*Percent leave and median leave are Mark Broadie’s preferred metrics for measuring shots. Percent leave is the percentage of distance remaining after the shot. For example, if you hit a shot from 100 yards and it lands 5 yards from the cup, the leave is 5%. If you hit a shot from 50 yards to 5 yards, the leave is 10% because 5 yards is 10% of 50 yards.
Set Realistic Goals and Expectations
I present all of this Tour data as a way to say that we, the recreational golfers, need to accept the realities of the short game. If the best players in the world, guys who are on the course 365 days a year, can be happy with hitting a 100 yard wedge shot to 15 feet, we should be happy hitting it to 20, 25, or even 30 feet. If we hit a couple chips to within two feet, that’s worth a fist pump, but we shouldn’t expect to do it every time.

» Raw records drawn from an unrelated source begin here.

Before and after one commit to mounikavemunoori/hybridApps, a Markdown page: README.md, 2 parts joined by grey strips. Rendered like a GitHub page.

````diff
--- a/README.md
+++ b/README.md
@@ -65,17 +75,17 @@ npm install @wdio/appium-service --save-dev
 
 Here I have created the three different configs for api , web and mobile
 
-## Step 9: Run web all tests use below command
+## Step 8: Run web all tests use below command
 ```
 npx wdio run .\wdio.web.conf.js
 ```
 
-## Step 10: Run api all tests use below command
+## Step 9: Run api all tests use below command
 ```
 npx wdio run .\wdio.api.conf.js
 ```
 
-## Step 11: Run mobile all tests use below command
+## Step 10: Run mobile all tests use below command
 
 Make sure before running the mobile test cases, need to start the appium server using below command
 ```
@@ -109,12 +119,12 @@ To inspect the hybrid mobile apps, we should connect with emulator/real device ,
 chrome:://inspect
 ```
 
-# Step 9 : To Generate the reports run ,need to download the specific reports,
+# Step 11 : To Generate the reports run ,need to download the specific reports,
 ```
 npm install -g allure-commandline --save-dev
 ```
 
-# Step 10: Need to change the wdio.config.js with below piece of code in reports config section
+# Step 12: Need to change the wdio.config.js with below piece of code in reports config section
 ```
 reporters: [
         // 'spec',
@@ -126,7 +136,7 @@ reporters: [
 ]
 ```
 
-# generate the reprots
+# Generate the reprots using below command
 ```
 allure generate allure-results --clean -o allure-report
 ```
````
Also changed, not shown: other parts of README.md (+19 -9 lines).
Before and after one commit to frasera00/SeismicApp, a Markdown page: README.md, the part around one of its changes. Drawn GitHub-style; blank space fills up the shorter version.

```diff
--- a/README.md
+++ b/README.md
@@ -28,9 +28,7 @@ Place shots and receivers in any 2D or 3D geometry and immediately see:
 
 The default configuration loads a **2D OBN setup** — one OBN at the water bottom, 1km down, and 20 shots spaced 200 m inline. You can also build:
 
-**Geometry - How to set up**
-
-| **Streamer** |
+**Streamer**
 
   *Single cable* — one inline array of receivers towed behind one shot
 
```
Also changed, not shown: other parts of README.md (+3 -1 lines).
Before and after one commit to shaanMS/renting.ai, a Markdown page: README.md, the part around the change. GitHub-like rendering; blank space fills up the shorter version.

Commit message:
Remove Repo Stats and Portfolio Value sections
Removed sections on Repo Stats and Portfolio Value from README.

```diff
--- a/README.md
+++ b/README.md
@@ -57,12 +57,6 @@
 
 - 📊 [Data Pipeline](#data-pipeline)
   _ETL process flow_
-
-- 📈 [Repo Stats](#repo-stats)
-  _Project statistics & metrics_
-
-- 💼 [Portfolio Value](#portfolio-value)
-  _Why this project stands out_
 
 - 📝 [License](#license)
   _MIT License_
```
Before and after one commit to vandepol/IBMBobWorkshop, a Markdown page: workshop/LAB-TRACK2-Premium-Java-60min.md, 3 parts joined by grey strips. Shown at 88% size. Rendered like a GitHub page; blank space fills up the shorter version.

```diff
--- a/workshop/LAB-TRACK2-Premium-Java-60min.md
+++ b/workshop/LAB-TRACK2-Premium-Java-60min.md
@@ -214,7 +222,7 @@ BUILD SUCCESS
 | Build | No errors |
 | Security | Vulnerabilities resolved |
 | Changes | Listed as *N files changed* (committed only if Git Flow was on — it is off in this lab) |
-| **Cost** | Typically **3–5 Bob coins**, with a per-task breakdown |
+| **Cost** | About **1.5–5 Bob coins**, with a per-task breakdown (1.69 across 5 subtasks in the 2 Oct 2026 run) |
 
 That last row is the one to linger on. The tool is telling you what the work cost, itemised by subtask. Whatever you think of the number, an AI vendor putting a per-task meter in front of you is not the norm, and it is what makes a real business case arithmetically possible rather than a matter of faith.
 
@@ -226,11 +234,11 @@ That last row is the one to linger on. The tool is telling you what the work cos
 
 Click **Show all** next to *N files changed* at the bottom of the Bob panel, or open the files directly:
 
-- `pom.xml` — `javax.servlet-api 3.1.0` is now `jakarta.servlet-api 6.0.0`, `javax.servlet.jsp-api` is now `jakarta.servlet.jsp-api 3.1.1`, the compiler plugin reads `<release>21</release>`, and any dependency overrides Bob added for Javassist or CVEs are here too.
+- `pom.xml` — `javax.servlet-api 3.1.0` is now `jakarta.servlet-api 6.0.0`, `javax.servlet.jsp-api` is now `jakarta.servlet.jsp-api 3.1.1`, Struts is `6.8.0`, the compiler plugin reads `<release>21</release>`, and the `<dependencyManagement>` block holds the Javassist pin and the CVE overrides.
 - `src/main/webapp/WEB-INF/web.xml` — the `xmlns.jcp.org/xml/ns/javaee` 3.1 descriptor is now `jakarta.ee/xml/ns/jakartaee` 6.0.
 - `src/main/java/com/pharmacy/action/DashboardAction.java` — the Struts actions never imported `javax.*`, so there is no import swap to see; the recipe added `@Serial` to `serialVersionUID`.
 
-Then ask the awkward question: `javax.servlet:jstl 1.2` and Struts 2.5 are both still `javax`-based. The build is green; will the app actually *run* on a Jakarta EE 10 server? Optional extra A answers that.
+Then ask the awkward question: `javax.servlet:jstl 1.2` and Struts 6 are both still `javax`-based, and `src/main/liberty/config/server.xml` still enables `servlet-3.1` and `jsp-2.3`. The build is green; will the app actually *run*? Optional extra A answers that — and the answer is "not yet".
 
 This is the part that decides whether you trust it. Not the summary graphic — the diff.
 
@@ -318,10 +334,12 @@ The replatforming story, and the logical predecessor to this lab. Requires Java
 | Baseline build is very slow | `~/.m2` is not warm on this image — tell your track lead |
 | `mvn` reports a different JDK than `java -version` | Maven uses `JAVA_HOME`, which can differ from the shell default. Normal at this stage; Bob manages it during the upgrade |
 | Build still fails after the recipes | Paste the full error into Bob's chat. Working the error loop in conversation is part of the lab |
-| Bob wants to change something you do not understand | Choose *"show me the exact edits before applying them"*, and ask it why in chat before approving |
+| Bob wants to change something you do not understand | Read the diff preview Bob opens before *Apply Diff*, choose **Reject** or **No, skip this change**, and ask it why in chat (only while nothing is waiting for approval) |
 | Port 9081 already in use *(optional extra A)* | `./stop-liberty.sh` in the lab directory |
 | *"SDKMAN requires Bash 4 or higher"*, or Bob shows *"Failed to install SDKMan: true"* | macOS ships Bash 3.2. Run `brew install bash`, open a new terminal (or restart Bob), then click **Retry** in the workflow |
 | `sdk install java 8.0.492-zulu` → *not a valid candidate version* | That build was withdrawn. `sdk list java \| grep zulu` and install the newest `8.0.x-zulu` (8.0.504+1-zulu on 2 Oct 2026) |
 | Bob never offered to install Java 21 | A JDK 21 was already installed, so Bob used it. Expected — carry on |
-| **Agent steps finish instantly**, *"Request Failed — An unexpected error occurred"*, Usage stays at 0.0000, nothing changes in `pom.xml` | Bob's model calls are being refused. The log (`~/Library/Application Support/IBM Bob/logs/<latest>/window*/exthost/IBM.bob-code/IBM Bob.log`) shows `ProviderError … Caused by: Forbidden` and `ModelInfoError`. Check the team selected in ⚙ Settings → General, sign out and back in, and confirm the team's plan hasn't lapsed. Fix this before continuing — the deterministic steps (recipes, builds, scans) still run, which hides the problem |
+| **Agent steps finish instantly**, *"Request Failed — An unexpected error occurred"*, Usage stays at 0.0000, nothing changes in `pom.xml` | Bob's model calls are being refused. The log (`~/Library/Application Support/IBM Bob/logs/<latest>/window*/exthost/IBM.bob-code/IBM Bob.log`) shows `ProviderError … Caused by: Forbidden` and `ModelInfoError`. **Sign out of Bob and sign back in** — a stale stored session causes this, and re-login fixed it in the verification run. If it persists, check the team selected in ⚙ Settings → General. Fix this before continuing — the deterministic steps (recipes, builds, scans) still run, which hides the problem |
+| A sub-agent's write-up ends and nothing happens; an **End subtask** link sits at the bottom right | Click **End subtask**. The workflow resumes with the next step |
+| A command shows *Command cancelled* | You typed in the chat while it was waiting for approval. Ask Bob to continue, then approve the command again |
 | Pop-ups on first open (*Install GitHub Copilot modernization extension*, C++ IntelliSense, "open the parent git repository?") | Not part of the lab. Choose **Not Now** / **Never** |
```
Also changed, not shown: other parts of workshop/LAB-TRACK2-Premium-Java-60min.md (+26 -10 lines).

Unless you’re a single-digit handicap player, the goal of any iron or wedge shot should simply be, “Get it on the green.” For amateur players, being on the green always trumps being off the green (this is why Greens In Regulation is the king of stats, the one most closely related to scoring).
Improve – or Avoid – Your Weakness
If you do have the time and desire to improve your wedge game, I would recommend that you start thinking about your shots in terms of percent leave, as Mark Broadie does. This creates a more uniform way of evaluating the different parts of your short game. For example, a 10-yard chip that you hit to 3 feet feels great, but in terms of percent leave it’s no better than a 100-yard wedge shot to 30 feet. Both are 10% because you have 10% of the original distance – 1 yard or 10 yards, respectively – still to go.
Once you’ve taken some data about where you’re strong and where you’re weak, you can use that to improve your game and your course management. For example, you may find that bunkers are particularly tough for you. This could tell you to work on your bunker game, and, in the short term, to avoid them like the plague. If you find yourself playing the hole above, you know that you can be short, but long – particularly long and right – cannot be in play.
As always, please feel free to leave any questions or comments below.